April 18, 2024

At the outset, let us discuss the modes of changing the Constitution or charter change (cha-cha) before bringing our feet to the floor of discussion and dance the “cha-cha”.
There are three kinds of orchestras which play the beat of the cha-cha: constitutional convention (con-con), convening Congress as a constituent assembly (con-ass), or through people’s initiative (PI).
Our constitution states: “Any amendment to, or revision of this Constitution may be proposed by: (1) The Congress upon a vote of three-fourths of all its members, or (2) a constitutional convention.” The first mode is what is known as con-ass and the second, con-con.
The Constitution goes on to provide that, “Amendments to this Constitution may likewise be directly proposed by the people through initiative upon a petition of at least 12 percentum of the total number of registered voters, of which every legislative district must be represented by three per centum of the registered voters therein….” This is the PI.
In all these modes, the proposed amendments must be ratified by the people in a plebiscite called for the purpose.
It appears that our legislators are bent on changing the 1987 Constitution, although there seems to be no urgency on the need, as many hungry constituents observe that the cause of their hunger must first be addressed.
Perhaps, the restrictive economic provisions that may no longer be attuned to present economic realities need to be examined. In this case, Congress should be given enough flexibility to introduce amendments such that economic policies can adapt to contemporary settings. That the very detailed economic provisions of the present constitution were enacted and passed after Martial Law and during the Cory government was a zealous act of the framers of the constitution to assure that our economy shall not fall in the hands of foreign corporations or persons which may be dummies of a dictator is understandable. But times have changed, although people observed that the political climate has brought back the Marcos children and relatives to the scene.
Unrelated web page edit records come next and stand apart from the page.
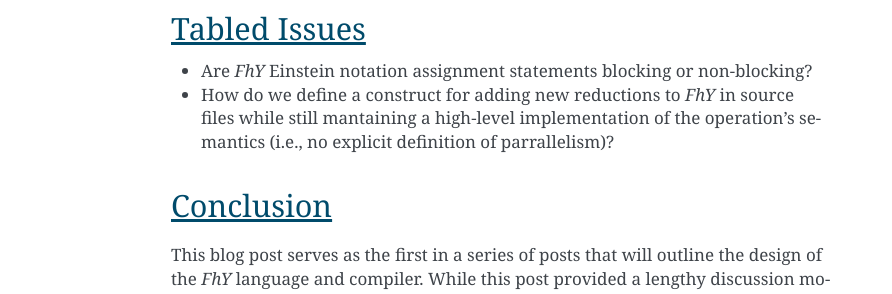
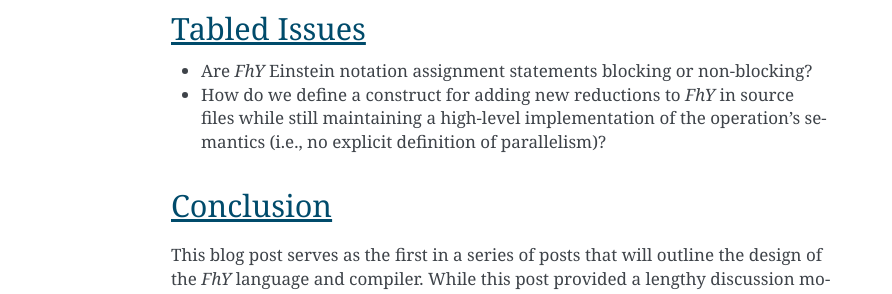
Before and after one commit to actlab-fhy/FhY, a Sphinx documentation site: the page built from docs/source/design_blog/post_2024-04-04.rst, in a window 1280 px wide and 900 px high, scrolled down 15796 px. Shown: the part 347-641 px from the top of the window, without its empty margins (249-1141 px from the left). Built offline with Sphinx 7.4.7, drawn with Linux system fonts in a browser that asks for light colours.

Commit message:
docs(design-blog): Minor spelling edits.

```diff
--- a/docs/source/design_blog/post_2024-04-04.rst
+++ b/docs/source/design_blog/post_2024-04-04.rst
@@ -605,7 +605,7 @@ Tabled Issues
 -------------
 
 - Are *FhY* Einstein notation assignment statements blocking or non-blocking?
-- How do we define a construct for adding new reductions to *FhY* in source files while still mantaining a high-level implementation of the operation's semantics (i.e., no explicit definition of parrallelism)?
+- How do we define a construct for adding new reductions to *FhY* in source files while still maintaining a high-level implementation of the operation's semantics (i.e., no explicit definition of parallelism)?
 
 Conclusion
 ----------
```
Any attempt to change the 1987 Constitution is viewed with suspicion. Note that, except for the former President Corazon Aquino and her son, former President Benigno Aquino III, all the presidents after Martial Law have attempted to amend the Constitution and failed.
But as to the present cha-cha proposal, it appears that it continues to pre-occupy our legislators’ agenda more vigorously than addressing the present needs of the people that have been reeling from the effects of inflation and the government not acting on the increase in the minimum wage, the PUV controversy, poverty alleviation, etc.
Now, the focus of inquiry by the Senate is the supposed attempt by the House of Representatives led by the cousin of Marcos, House Speaker Martin Romualdez, to initiate cha-cha through the PI.
Signature campaigns for a PI as cha-cha mode were conducted and may still be ongoing. It appears that the signatories were promised “ayuda” or payola, once they affixed their signatures to a petition that they may not even understand.
Now the alleged backer of the PI for cha-cha showed up in the Senate inquiry. Whatever his testimony, it is obvious that the PI for charter change emanated from the House of Representatives as charged by Sen. Imee Marcos. The group PIRMA, which is behind the cha-cha signatures through PI, has been inexistent for the last 20 years.
Initially, those who testified stated that they could not reveal the name or names of those who initiated the move for PI until they were reminded that they cannot hide behind the cloak of anonymity because it is contrary to the very nature of a PI where the people in favor of the method must be known and counted for.
Aside from the “anomalous” act of the House of Representatives to be behind the PI for cha-cha is their very obvious desire to inject political provisions in the cha-cha or even change our form of government to a parliamentary system. So, no more congressmen or senators.
This present squabble in Congress between the Senate and the House will again highlight the lack of inter-parliamentary courtesy between them and which is observed to be symptomatic of the deteriorating quality of leadership in our country.
In the past, the Senate President and the Speaker of the House would sit down, discuss, and find ways to resolve contentious bills or resolutions in conflict with each other. If not, the President would step in to resolve any issue.
It is only wishful thinking to hope that statesmanship returns to the Halls of Congress.